  • Changes in eating patterns or weight that don't have to do with changes in diet
  • Sleeping more or less than normal
  • Tiredness and low energy levels
  • Feeling restless or being easily bothered
  • Feeling worthless or guilty
  • Problems focusing or making choices
  • Thinking about or trying to kill yourself
  • Feeling hopeless
  • Worry

A child who suffers from depression may pretend to be sick, avoid going to school, cling to a parent or worry that a parent may die. Older children may be moody, get into trouble at school, be negative and easily bothered and feel as if no one understands them.

There are different types of depression. These include:

  • Postpartum depression: Many new mothers may go through the "baby blues," but some will get postpartum depression, which is a much more serious illness. They have many hormonal and physical changes after birth, and they have more to do to take care of a new baby. They may have a hard time getting used to these changes. Women who suffer from these feelings need active care and support.
  • Premenstrual dysphoric disorder: Some women may also have a severe form of premenstrual syndrome (PMS) called premenstrual dysphoric disorder (PMDD). PMDD happens because of the hormonal changes when a woman ovulates and before her period starts.
  • Menopause: During the change into menopause, some women are also more likely to be depressed because of changes in hormone levels.
  • Seasonal depression: Seasonal depression, or seasonal affective disorder (SAD), is one type of depression. It happens during the winter months, when there is less sunlight. The illness most often lifts during spring and summer.
  • Depression in teens: Depression in the teen years comes at a time of great change. Boys and girls are forming their own identities, dealing with sexual issues and making choices on their own for the first time in their lives. It often happens with other disorders such as anxiety, eating disorders or drug or alcohol abuse. It can also lead to a higher chance of suicide.

There is no single known cause.
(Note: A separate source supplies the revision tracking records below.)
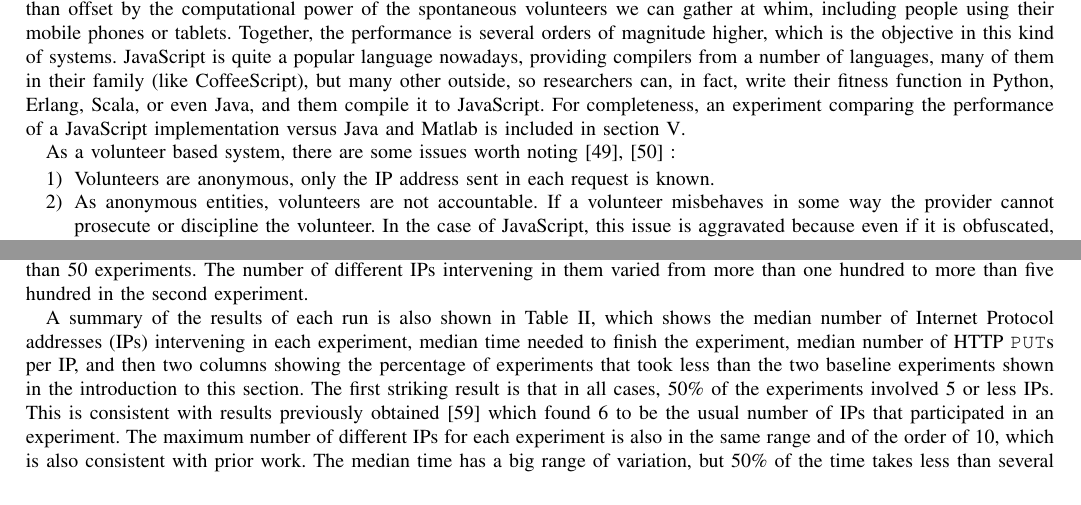
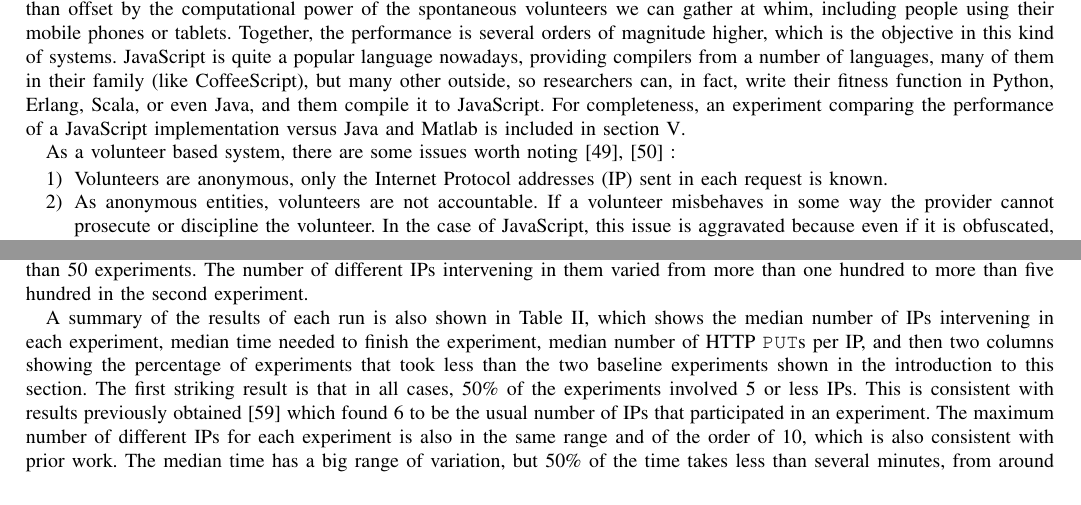
Before and after one commit to JJ/modeling-volunteer-computing, a LaTeX paper (special-issue-ci/volunteer-clouds-ieee-ci-si.tex): two parts of pages 3 and 6 of 19, joined at a grey line, cut so that both start at the same text. Compiled offline with pdfLaTeX.

Commit message:
fixing an acronym

```diff
--- a/special-issue-ci/volunteer-clouds-ieee-ci-si.tex
+++ b/special-issue-ci/volunteer-clouds-ieee-ci-si.tex
@@ -449,7 +449,7 @@ a JavaScript implementation versus Java and Matlab is included in section
 
 As a volunteer based system, there are some issues worth
 noting \cite{sarmenta2001volunteer,web:BOINC} :\begin{enumerate}
-\item Volunteers are anonymous, only the IP address sent in
+\item Volunteers are anonymous, only the Internet Protocol addresses (IP) sent in
 each request is known.
 \item As anonymous entities, volunteers are not accountable.
 If a volunteer misbehaves in some way the provider cannot
@@ -724,7 +724,7 @@ number of different IPs intervening in them varied from more than one
 hundred to more than five hundred in the second experiment.
 
 A summary of the results of each run is also shown in Table
-\ref{tab:summary:os}, which shows the median number of Internet Protocol addresses (IPs)
+\ref{tab:summary:os}, which shows the median number of IPs
 intervening in each experiment,  median time needed
 to finish the experiment, median number of HTTP {\tt PUT}s per IP, and
 then two columns showing the percentage of experiments that took less
```
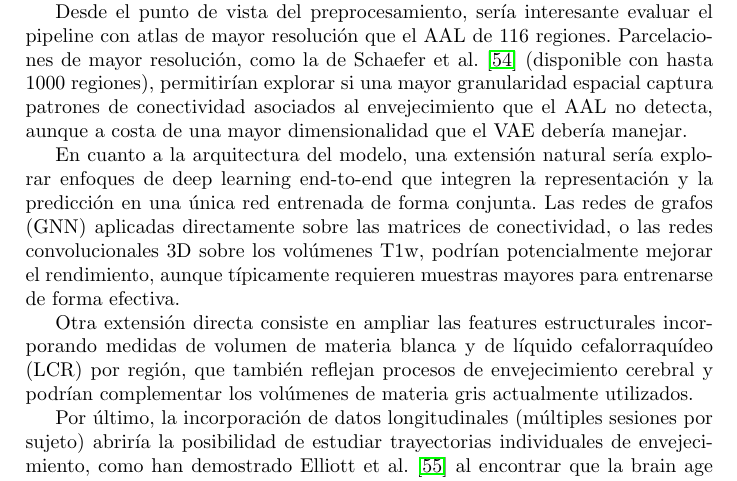
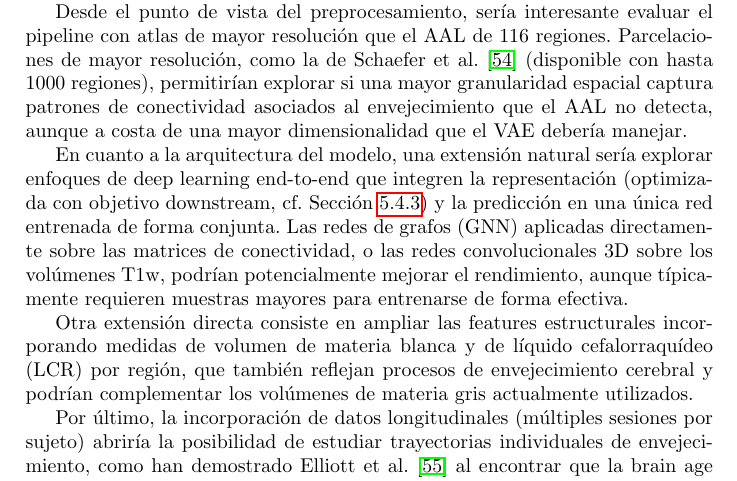
Before and after one commit to BazanNicolas/Thesis-Computer-Science, a LaTeX thesis (Latex/tesis/tesis.tex, which reads Latex/07_conclu/conclu.tex): part of page 92 of 103, cut so that both start at the same text. Compiled offline with pdfLaTeX.

Commit message:
Ref: citar sección de optimización downstream en conclusión (representación)

```diff
--- a/Latex/07_conclu/conclu.tex
+++ b/Latex/07_conclu/conclu.tex
@@ -25,7 +25,7 @@ La limitación más directa de este trabajo es el tamaño de la cohorte. Increme
 
 Desde el punto de vista del preprocesamiento, sería interesante evaluar el pipeline con atlas de mayor resolución que el AAL de 116 regiones. Parcelaciones de mayor resolución, como la de Schaefer et al.\ \cite{schaefer2018local} (disponible con hasta 1000 regiones), permitirían explorar si una mayor granularidad espacial captura patrones de conectividad asociados al envejecimiento que el AAL no detecta, aunque a costa de una mayor dimensionalidad que el VAE debería manejar.
 
-En cuanto a la arquitectura del modelo, una extensión natural sería explorar enfoques de deep learning end-to-end que integren la representación y la predicción en una única red entrenada de forma conjunta. Las redes de grafos (GNN) aplicadas directamente sobre las matrices de conectividad, o las redes convolucionales 3D sobre los volúmenes T1w, podrían potencialmente mejorar el rendimiento, aunque típicamente requieren muestras mayores para entrenarse de forma efectiva.
+En cuanto a la arquitectura del modelo, una extensión natural sería explorar enfoques de deep learning end-to-end que integren la representación (optimizada con objetivo downstream, cf.\ Sección~\ref{sec:optuna_vae}) y la predicción en una única red entrenada de forma conjunta. Las redes de grafos (GNN) aplicadas directamente sobre las matrices de conectividad, o las redes convolucionales 3D sobre los volúmenes T1w, podrían potencialmente mejorar el rendimiento, aunque típicamente requieren muestras mayores para entrenarse de forma efectiva.
 
 Otra extensión directa consiste en ampliar las features estructurales incorporando medidas de volumen de materia blanca y de líquido cefalorraquídeo (LCR) por región, que también reflejan procesos de envejecimiento cerebral y podrían complementar los volúmenes de materia gris actualmente utilizados.
 
```
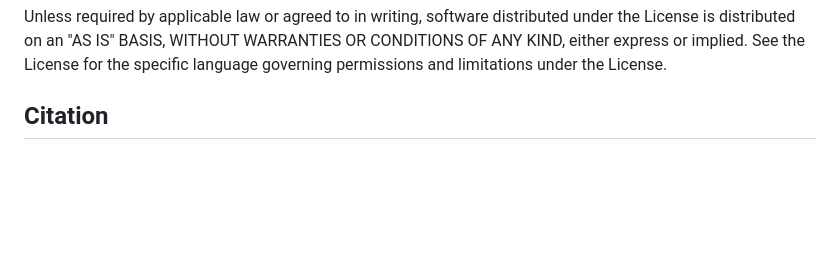
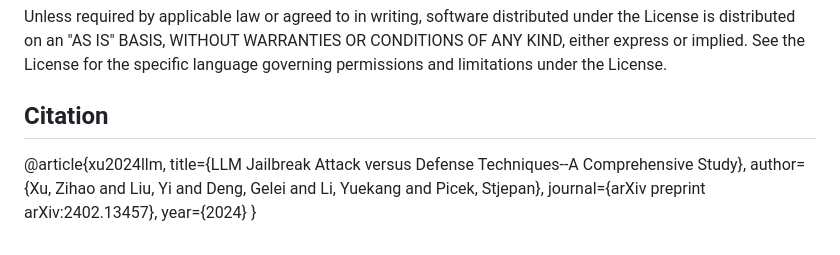
Before and after one commit to ltroin/llm_attack_defense_arena, a Markdown page: readme.md, the part around the change. Rendered like a GitHub page; blank space fills up the shorter version.

Commit message:
citation

```diff
--- a/readme.md
+++ b/readme.md
@@ -117,3 +117,10 @@ http://www.apache.org/licenses/LICENSE-2.0
 Unless required by applicable law or agreed to in writing, software distributed under the License is distributed on an "AS IS" BASIS, WITHOUT WARRANTIES OR CONDITIONS OF ANY KIND, either express or implied. See the License for the specific language governing permissions and limitations under the License.
 
 ## Citation
+
+@article{xu2024llm,
+  title={LLM Jailbreak Attack versus Defense Techniques--A Comprehensive Study},
+  author={Xu, Zihao and Liu, Yi and Deng, Gelei and Li, Yuekang and Picek, Stjepan},
+  journal={arXiv preprint arXiv:2402.13457},
+  year={2024}
+}
```
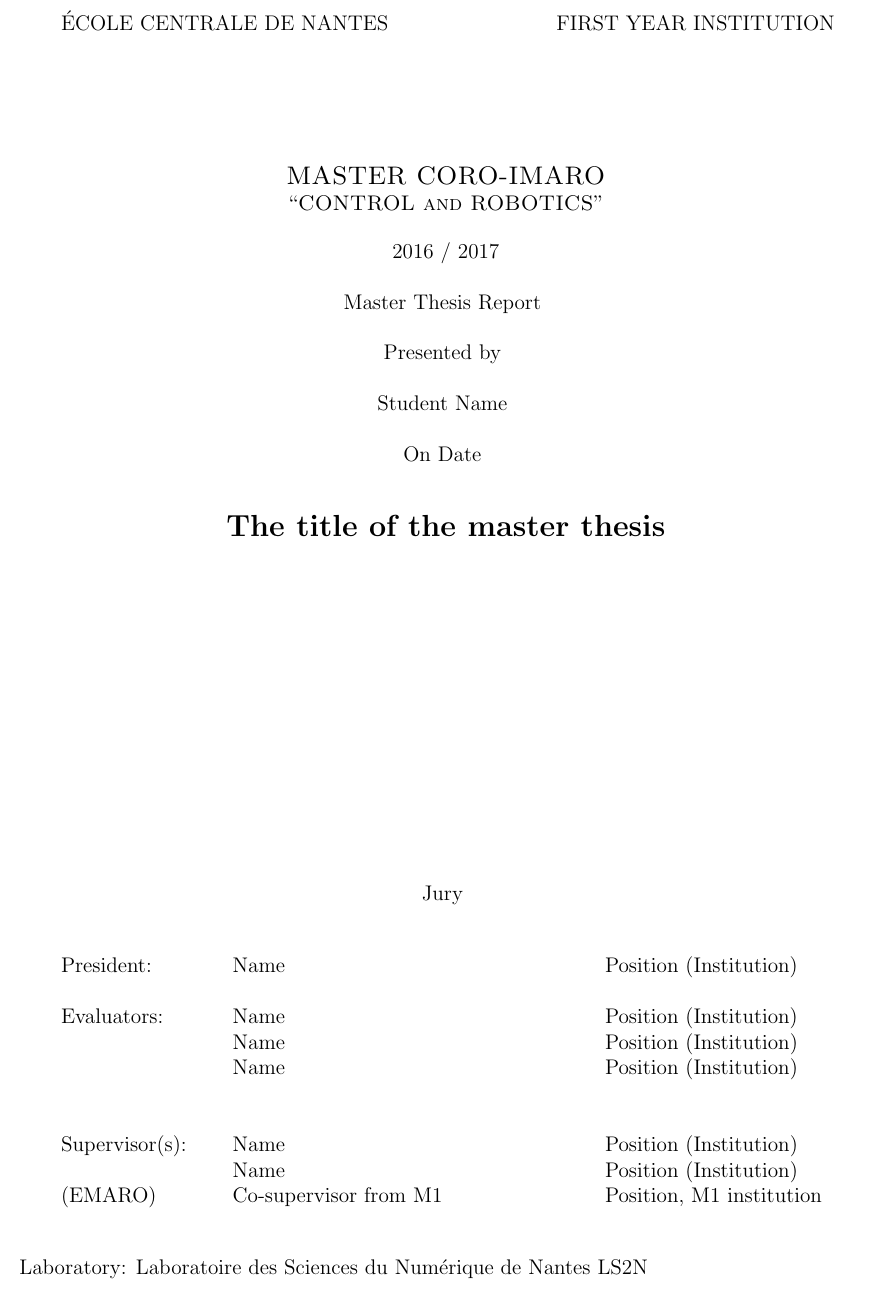
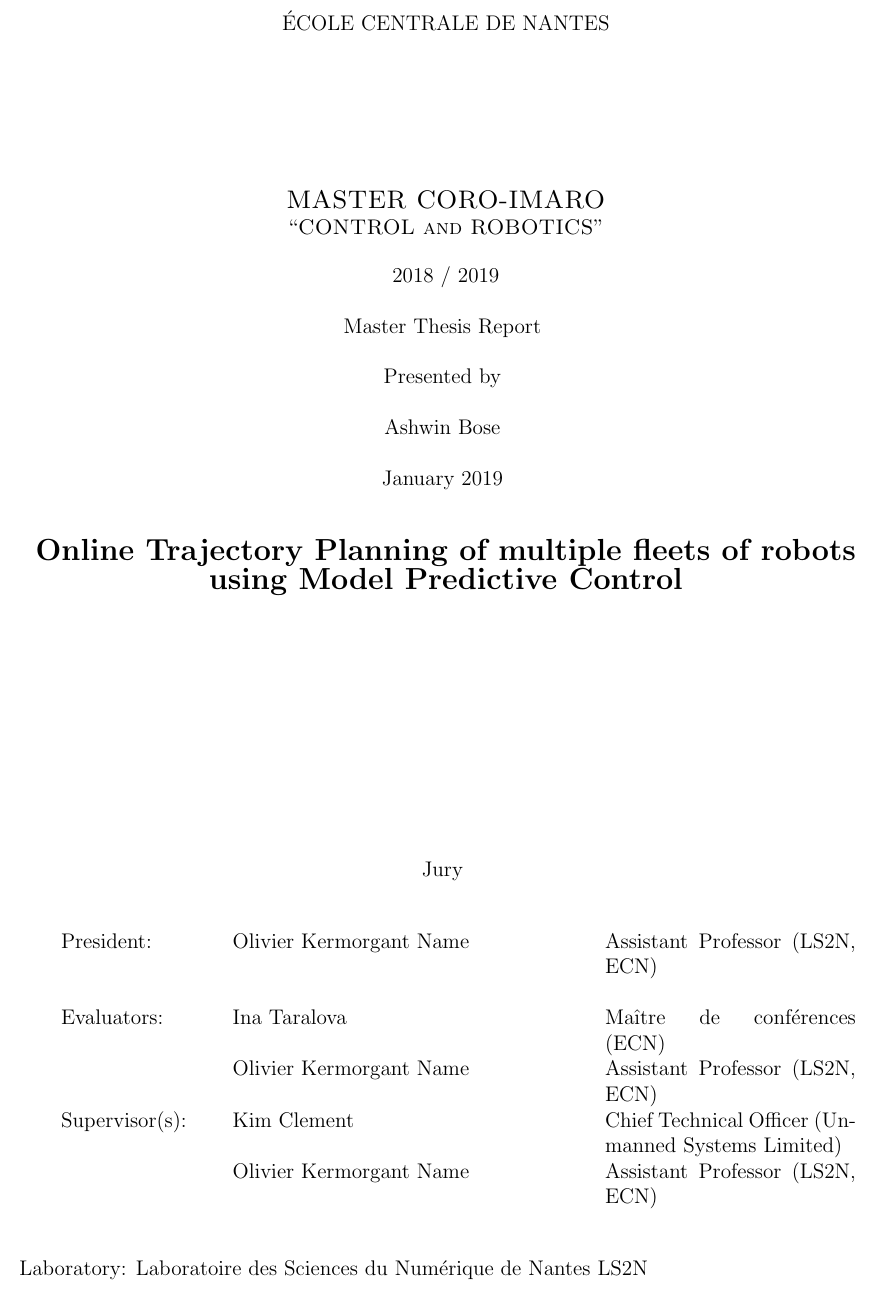
Before and after one commit to atb033/ecn_bibliography, a LaTeX thesis (Ashwin_Bose_Bibliography_Report.tex, which reads thesisfront.tex): part of page 1 of 20, cut so that both start at the same text. Compiled offline with pdfLaTeX.

Commit message:
completed front page :P

```diff
--- a/thesisfront.tex
+++ b/thesisfront.tex
@@ -3,12 +3,15 @@
 \def\lskip{\vspace{0.5cm}}
 
 
-\begin{tabular}{p{7cm}p{8cm}}
-ÉCOLE CENTRALE DE NANTES
-&
-\raggedleft FIRST YEAR INSTITUTION	% for EMARO students
-\end{tabular}
+%\begin{tabular}{p{7cm}p{8cm}}
+%ÉCOLE CENTRALE DE NANTES
+%&
+%\raggedleft FIRST YEAR INSTITUTION	% for EMARO students
+%\end{tabular}
 
+\begin{center}
+	ÉCOLE CENTRALE DE NANTES
+\end{center}
 \vspace{2cm}
 
 % CORO-IMARO students
@@ -19,18 +22,18 @@
 
 
 \begin{center}
-	2016 / 2017\\
+	2018 / 2019\\
 	\lskip
 	Master Thesis Report
 	\lskip
 
 	Presented by \lskip
 
-	Student Name \lskip
+	Ashwin Bose \lskip
 
-	On Date \lskip\lskip
+	January 2019 \lskip\lskip
 
-	{\Large \textbf{The title of the master thesis}}
+	{\Large \textbf{Online Trajectory Planning of multiple fleets of robots using Model Predictive Control}}
 
 	\vfill
 
@@ -41,13 +44,13 @@ Jury \lskip
 
 
 \begin{tabular}{p{3cm}p{7cm}p{5cm} }
- President: & Name & Position (Institution) \\ & & \\
- Evaluators: & Name & Position (Institution) \\
-	      & Name & Position (Institution) \\
-	      & Name & Position (Institution) \\ & & \\  & & \\
-  Supervisor(s):  & Name & Position (Institution) \\
-		  & Name & Position (Institution) \\
-(EMARO)  & Co-supervisor from M1 & Position, M1 institution
+ President: &Olivier Kermorgant Name & Assistant Professor (LS2N, ECN) \\ & & \\
+ Evaluators: & Ina Taralova & Maître de conférences (ECN) \\
+			&Olivier Kermorgant Name & Assistant Professor (LS2N, ECN)\\
+%	      & Name & Position (Institution) \\ & & \\  & & \\
+  Supervisor(s):  & Kim Clement & Chief Technical Officer (Unmanned Systems Limited) \\
+		  &Olivier Kermorgant Name & Assistant Professor (LS2N, ECN)\\
+%(EMARO)  & Co-supervisor from M1 & Position, M1 institution
 \end{tabular}
 
 \lskip
```
Also changed, not shown: Ashwin_Bose_Bibliography_Report.tex (+3 -2 lines), Ashwin_Bose_Bibliography_Report.pdf.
But a number of causes are thought to play a role, including:

  • Brain chemistry: People with depression often have different chemical levels in their brains than those without it.
  • Family history: Some types of depression run in families, but people can suffer from it without a family history.
  • Medical causes or brain injury: Certain health problems such as a brain tumor or a brain injury can cause depression.
  • Your biological clock: Less sunlight in fall and winter may upset your body's inner clock. This may lead to feelings of depression.
  • Melatonin levels: The change in season can upset the balance of the natural hormone melatonin, which affects mood and sleep patterns.

Depression is treatable and is best caught early. Depression can be treated with antidepressants and with psychotherapy ("talk therapy"). SAD may be treated with light therapy to help lessen the symptoms. Your doctor may also suggest changes in diet, exercise and ways to lessen stress. It may take time to find the right mixture of drugs and therapy to see results. Be sure to tell your doctor how you're feeling and be open to other types of care to find the one that works for you.

If you're worried about the sadness you're feeling, you should talk to your doctor. The doctor will carry out an exam and may prescribe medicine or other treatments.

Source: National Institute of Mental Health